[Stored dataset items]
________
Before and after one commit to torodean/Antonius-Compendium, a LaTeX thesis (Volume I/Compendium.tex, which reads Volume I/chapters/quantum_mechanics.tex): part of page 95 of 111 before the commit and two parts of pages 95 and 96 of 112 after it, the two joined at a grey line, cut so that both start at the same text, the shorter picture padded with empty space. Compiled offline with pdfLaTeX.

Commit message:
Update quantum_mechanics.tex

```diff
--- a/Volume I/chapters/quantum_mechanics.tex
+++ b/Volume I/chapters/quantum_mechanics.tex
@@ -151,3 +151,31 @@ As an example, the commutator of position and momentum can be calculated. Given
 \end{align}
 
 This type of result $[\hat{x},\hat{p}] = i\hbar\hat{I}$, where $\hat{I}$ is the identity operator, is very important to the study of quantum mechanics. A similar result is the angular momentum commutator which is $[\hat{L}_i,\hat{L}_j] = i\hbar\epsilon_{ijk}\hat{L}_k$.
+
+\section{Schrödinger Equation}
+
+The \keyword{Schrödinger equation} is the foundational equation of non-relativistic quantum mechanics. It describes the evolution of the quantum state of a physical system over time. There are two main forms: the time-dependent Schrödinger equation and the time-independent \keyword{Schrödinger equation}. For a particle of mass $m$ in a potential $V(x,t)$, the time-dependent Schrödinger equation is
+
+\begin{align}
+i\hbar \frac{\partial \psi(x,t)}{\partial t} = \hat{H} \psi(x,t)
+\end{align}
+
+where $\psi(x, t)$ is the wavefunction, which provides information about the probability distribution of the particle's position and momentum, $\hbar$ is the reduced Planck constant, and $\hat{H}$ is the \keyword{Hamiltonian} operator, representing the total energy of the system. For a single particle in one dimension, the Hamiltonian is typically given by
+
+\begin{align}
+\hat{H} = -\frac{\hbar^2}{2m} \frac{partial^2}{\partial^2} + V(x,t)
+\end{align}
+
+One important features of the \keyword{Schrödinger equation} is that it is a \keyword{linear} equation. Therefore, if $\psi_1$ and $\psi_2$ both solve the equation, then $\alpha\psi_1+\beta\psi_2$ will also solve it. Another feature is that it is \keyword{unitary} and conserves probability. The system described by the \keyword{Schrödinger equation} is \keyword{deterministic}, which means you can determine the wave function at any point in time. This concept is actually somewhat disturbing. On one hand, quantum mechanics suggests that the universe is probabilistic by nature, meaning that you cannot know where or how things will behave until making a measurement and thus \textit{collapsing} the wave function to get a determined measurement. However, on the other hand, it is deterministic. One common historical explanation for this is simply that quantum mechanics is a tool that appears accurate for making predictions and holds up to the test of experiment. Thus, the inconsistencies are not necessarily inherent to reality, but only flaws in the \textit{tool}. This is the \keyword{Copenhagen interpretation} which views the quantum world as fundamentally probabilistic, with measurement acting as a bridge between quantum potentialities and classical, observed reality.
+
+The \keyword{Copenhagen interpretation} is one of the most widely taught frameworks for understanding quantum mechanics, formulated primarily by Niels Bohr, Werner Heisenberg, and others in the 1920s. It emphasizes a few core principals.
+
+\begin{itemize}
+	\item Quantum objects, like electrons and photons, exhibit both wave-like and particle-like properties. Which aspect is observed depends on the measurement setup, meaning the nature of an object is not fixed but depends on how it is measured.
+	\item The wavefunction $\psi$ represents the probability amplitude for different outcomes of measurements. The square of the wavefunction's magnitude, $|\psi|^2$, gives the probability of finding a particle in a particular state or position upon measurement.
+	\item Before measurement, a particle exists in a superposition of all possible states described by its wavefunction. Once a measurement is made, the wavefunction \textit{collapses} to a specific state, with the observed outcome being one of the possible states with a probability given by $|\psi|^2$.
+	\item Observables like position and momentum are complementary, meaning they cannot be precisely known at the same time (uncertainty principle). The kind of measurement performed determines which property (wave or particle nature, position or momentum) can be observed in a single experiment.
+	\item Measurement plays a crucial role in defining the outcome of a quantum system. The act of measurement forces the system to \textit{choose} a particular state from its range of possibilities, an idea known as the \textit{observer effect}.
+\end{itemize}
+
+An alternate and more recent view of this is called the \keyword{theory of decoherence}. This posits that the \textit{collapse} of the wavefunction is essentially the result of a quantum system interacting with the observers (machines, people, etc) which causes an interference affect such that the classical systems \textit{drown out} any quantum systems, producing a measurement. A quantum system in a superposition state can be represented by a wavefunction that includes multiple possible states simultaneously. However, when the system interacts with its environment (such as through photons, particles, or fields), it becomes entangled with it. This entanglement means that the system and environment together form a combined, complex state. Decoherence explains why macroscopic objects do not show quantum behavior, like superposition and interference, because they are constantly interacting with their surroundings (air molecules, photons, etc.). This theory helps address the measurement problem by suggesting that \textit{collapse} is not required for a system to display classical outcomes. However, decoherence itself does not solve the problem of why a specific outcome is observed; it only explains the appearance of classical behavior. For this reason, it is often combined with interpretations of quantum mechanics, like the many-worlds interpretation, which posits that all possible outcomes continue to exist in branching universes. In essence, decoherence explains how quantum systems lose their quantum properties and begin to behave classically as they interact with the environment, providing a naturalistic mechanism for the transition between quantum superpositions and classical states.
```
________
Return all of the data above verbatim.

Before and after one commit to torodean/Antonius-Compendium, a LaTeX thesis (Volume I/Compendium.tex, which reads Volume I/chapters/quantum_mechanics.tex): part of page 95 of 111 before the commit and two parts of pages 95 and 96 of 112 after it, the two joined at a grey line, cut so that both start at the same text, the shorter picture padded with empty space. Compiled offline with pdfLaTeX.

Commit message:
Update quantum_mechanics.tex

```diff
--- a/Volume I/chapters/quantum_mechanics.tex
+++ b/Volume I/chapters/quantum_mechanics.tex
@@ -151,3 +151,31 @@ As an example, the commutator of position and momentum can be calculated. Given
 \end{align}
 
 This type of result $[\hat{x},\hat{p}] = i\hbar\hat{I}$, where $\hat{I}$ is the identity operator, is very important to the study of quantum mechanics. A similar result is the angular momentum commutator which is $[\hat{L}_i,\hat{L}_j] = i\hbar\epsilon_{ijk}\hat{L}_k$.
+
+\section{Schrödinger Equation}
+
+The \keyword{Schrödinger equation} is the foundational equation of non-relativistic quantum mechanics. It describes the evolution of the quantum state of a physical system over time. There are two main forms: the time-dependent Schrödinger equation and the time-independent \keyword{Schrödinger equation}. For a particle of mass $m$ in a potential $V(x,t)$, the time-dependent Schrödinger equation is
+
+\begin{align}
+i\hbar \frac{\partial \psi(x,t)}{\partial t} = \hat{H} \psi(x,t)
+\end{align}
+
+where $\psi(x, t)$ is the wavefunction, which provides information about the probability distribution of the particle's position and momentum, $\hbar$ is the reduced Planck constant, and $\hat{H}$ is the \keyword{Hamiltonian} operator, representing the total energy of the system. For a single particle in one dimension, the Hamiltonian is typically given by
+
+\begin{align}
+\hat{H} = -\frac{\hbar^2}{2m} \frac{partial^2}{\partial^2} + V(x,t)
+\end{align}
+
+One important features of the \keyword{Schrödinger equation} is that it is a \keyword{linear} equation. Therefore, if $\psi_1$ and $\psi_2$ both solve the equation, then $\alpha\psi_1+\beta\psi_2$ will also solve it. Another feature is that it is \keyword{unitary} and conserves probability. The system described by the \keyword{Schrödinger equation} is \keyword{deterministic}, which means you can determine the wave function at any point in time. This concept is actually somewhat disturbing. On one hand, quantum mechanics suggests that the universe is probabilistic by nature, meaning that you cannot know where or how things will behave until making a measurement and thus \textit{collapsing} the wave function to get a determined measurement. However, on the other hand, it is deterministic. One common historical explanation for this is simply that quantum mechanics is a tool that appears accurate for making predictions and holds up to the test of experiment. Thus, the inconsistencies are not necessarily inherent to reality, but only flaws in the \textit{tool}. This is the \keyword{Copenhagen interpretation} which views the quantum world as fundamentally probabilistic, with measurement acting as a bridge between quantum potentialities and classical, observed reality.
+
+The \keyword{Copenhagen interpretation} is one of the most widely taught frameworks for understanding quantum mechanics, formulated primarily by Niels Bohr, Werner Heisenberg, and others in the 1920s. It emphasizes a few core principals.
+
+\begin{itemize}
+	\item Quantum objects, like electrons and photons, exhibit both wave-like and particle-like properties. Which aspect is observed depends on the measurement setup, meaning the nature of an object is not fixed but depends on how it is measured.
+	\item The wavefunction $\psi$ represents the probability amplitude for different outcomes of measurements. The square of the wavefunction's magnitude, $|\psi|^2$, gives the probability of finding a particle in a particular state or position upon measurement.
+	\item Before measurement, a particle exists in a superposition of all possible states described by its wavefunction. Once a measurement is made, the wavefunction \textit{collapses} to a specific state, with the observed outcome being one of the possible states with a probability given by $|\psi|^2$.
+	\item Observables like position and momentum are complementary, meaning they cannot be precisely known at the same time (uncertainty principle). The kind of measurement performed determines which property (wave or particle nature, position or momentum) can be observed in a single experiment.
+	\item Measurement plays a crucial role in defining the outcome of a quantum system. The act of measurement forces the system to \textit{choose} a particular state from its range of possibilities, an idea known as the \textit{observer effect}.
+\end{itemize}
+
+An alternate and more recent view of this is called the \keyword{theory of decoherence}. This posits that the \textit{collapse} of the wavefunction is essentially the result of a quantum system interacting with the observers (machines, people, etc) which causes an interference affect such that the classical systems \textit{drown out} any quantum systems, producing a measurement. A quantum system in a superposition state can be represented by a wavefunction that includes multiple possible states simultaneously. However, when the system interacts with its environment (such as through photons, particles, or fields), it becomes entangled with it. This entanglement means that the system and environment together form a combined, complex state. Decoherence explains why macroscopic objects do not show quantum behavior, like superposition and interference, because they are constantly interacting with their surroundings (air molecules, photons, etc.). This theory helps address the measurement problem by suggesting that \textit{collapse} is not required for a system to display classical outcomes. However, decoherence itself does not solve the problem of why a specific outcome is observed; it only explains the appearance of classical behavior. For this reason, it is often combined with interpretations of quantum mechanics, like the many-worlds interpretation, which posits that all possible outcomes continue to exist in branching universes. In essence, decoherence explains how quantum systems lose their quantum properties and begin to behave classically as they interact with the environment, providing a naturalistic mechanism for the transition between quantum superpositions and classical states.
```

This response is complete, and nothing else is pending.